Malaysia wants to stop discrimination against unvaccinated staff
The Human Rights Commission of Malaysia (Suhakam) has said employers should instead incentivise their staff to get vaccinated.
The government-established body said it had received a number of complaints on allegations of discrimination in the form of restrictions imposed on employees who remain unvaccinated.
Such discriminatory actions include not allowing the employees to return to work, forcing them to pay for their own COVID-19 tests, and movement restrictions when they enter workplaces.
“Suhakam calls on the government to take immediate measures to address such issues by having a balanced approach between public health priorities and the right to be treated fairly without discrimination,” it said.
“Additionally, the government could look into the possibility of expanding the role and function of the COVID-19 mediation centre (PMC-19) to include assistance for employees who are disputing issues related to the pandemic, including their vaccination status, with their employers.”
Suhakam added, “The public should realise that these steps are mainly to protect the people.
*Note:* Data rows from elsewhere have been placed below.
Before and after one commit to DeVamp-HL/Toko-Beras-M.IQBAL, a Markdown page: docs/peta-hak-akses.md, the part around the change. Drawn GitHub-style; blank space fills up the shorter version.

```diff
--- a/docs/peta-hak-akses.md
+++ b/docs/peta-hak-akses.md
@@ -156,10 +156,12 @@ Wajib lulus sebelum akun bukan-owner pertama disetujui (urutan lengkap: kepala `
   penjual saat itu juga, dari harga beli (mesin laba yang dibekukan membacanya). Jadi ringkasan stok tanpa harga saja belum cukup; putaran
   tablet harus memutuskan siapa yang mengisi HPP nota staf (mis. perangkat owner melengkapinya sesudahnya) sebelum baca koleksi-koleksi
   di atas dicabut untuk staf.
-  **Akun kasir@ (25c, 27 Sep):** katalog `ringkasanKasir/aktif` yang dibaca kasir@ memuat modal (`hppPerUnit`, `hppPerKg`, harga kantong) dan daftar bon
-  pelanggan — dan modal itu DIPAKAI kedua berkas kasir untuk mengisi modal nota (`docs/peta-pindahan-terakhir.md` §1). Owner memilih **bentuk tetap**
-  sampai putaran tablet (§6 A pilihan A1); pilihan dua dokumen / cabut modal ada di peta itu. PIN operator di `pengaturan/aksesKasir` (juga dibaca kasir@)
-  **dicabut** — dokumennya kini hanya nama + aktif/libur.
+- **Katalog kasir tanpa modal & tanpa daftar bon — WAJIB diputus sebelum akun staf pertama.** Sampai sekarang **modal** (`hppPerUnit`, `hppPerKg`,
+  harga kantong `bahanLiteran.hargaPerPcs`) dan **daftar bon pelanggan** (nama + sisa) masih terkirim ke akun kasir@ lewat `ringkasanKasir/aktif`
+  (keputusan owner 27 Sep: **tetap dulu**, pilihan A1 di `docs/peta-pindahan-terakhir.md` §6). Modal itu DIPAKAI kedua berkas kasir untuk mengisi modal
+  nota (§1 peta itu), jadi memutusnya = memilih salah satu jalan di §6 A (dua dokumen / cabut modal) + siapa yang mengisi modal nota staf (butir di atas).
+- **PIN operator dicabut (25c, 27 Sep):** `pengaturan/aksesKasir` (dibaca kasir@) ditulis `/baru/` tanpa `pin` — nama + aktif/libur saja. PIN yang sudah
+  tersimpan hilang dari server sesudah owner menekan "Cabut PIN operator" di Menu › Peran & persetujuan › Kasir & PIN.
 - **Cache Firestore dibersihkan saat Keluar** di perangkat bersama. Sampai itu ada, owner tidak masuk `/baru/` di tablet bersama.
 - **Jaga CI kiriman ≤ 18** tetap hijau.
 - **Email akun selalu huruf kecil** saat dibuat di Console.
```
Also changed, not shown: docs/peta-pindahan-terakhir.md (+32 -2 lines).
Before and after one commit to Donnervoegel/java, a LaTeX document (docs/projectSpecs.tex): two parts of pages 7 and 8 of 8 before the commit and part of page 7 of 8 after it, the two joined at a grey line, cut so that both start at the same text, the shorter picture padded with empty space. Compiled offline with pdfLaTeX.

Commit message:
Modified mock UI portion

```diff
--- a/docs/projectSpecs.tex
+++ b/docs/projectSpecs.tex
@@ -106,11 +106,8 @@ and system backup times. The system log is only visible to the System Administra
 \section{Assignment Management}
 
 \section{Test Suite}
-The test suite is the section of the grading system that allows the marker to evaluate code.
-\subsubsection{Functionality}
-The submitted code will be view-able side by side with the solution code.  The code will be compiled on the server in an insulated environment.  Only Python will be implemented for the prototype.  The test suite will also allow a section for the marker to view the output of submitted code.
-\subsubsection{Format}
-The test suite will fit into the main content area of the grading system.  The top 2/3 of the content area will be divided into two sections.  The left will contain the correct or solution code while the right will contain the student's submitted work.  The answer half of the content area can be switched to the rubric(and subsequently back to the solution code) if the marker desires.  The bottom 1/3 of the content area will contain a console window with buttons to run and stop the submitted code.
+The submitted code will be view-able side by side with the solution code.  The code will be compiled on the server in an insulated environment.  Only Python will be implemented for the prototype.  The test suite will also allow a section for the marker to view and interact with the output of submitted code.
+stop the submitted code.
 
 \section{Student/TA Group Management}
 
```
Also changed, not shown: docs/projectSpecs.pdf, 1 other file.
They may also serve as an incentive for people to obtain vaccination. “Such restrictions, however, should not hinder anyone from enjoying their basic human rights, including access to education, food and medical treatment, among others.”
Nevertheless, the commission agreed with measures implemented by the government which impose certain restrictions on persons who are yet to complete their vaccination and others who choose not to be vaccinated as this was necessary to curb the spread of the virus, according to Free Malaysia Today.